··· RECORDS PROVIDED ···

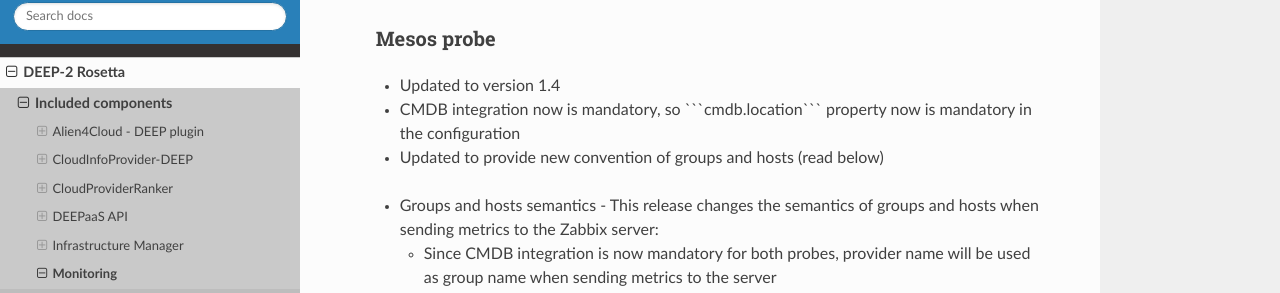
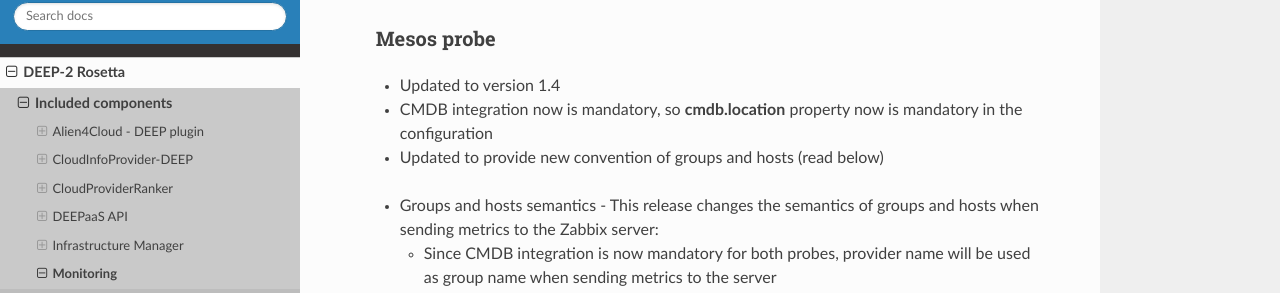
Before and after one commit to deephdc/deep-releases, a Sphinx documentation site: the page built from source/releases/rosetta/monitoring/DEEP-2.rst, in a window 1280 px wide and 900 px high, scrolled down 832 px. Shown: the part 158-451 px from the top of the window. Built offline with Sphinx 7.4.7 and the Read the Docs theme 2.0.0, drawn with Linux system fonts in a browser that asks for light colours.

Commit message:
cosmetics

````diff
--- a/source/releases/rosetta/monitoring/DEEP-2.rst
+++ b/source/releases/rosetta/monitoring/DEEP-2.rst
@@ -56,7 +56,7 @@
     </h3>
     <ul>
     <li>Updated to version 1.4
-    <li>CMDB integration now is mandatory, so ```cmdb.location``` property now is mandatory in the configuration
+    <li>CMDB integration now is mandatory, so <b>cmdb.location</b> property now is mandatory in the configuration
     <li>Updated to provide new convention of groups and hosts (read below)
     </ul>
     <ul>
````
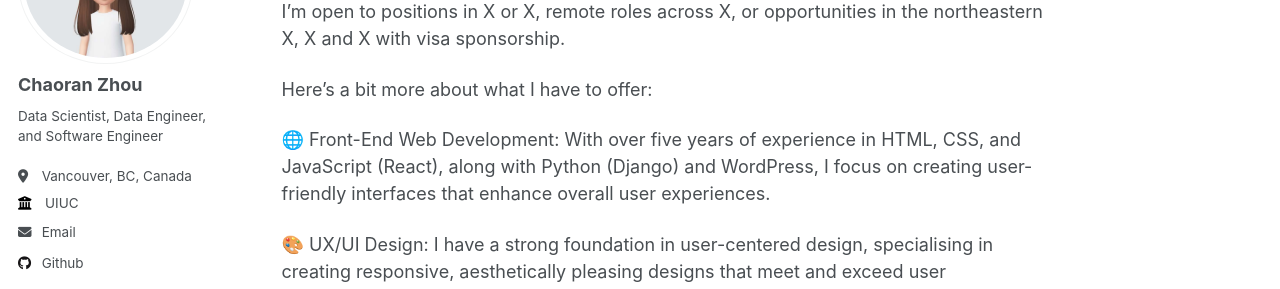
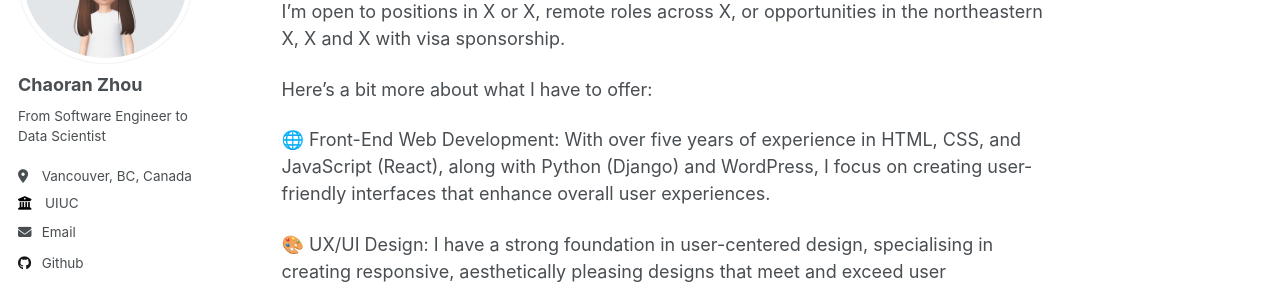
Before and after one commit to ranranrunforit/ranranrunforit.github.io, a Jekyll site: the page built from _pages/home.md, in a window 1280 px wide. Shown: the part 205-494 px from the top of the page. Built offline with Jekyll 4.4.1, drawn with Linux system fonts in a browser that asks for light colours.

Commit message:
Update _config.yml

```diff
--- a/_config.yml
+++ b/_config.yml
@@ -24,7 +24,7 @@ author:
   avatar           : "profile.png"
   name             : "Chaoran Zhou"
   pronouns         : # example: "she/her"
-  bio              : "Data Scientist, Data Engineer, and Software Engineer"
+  bio              : "From Software Engineer to Data Scientist"
   location         : "Vancouver, BC, Canada"
   employer         : "UIUC"
   uri              : # URL
```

···

* _DIRECTIONS FOR THIS TASK_
Lines that contain "Data" are to be copied from the records above.

* _EXPECTED ANSWER_
-  bio              : "Data Scientist, Data Engineer, and Software Engineer"
+  bio              : "From Software Engineer to Data Scientist"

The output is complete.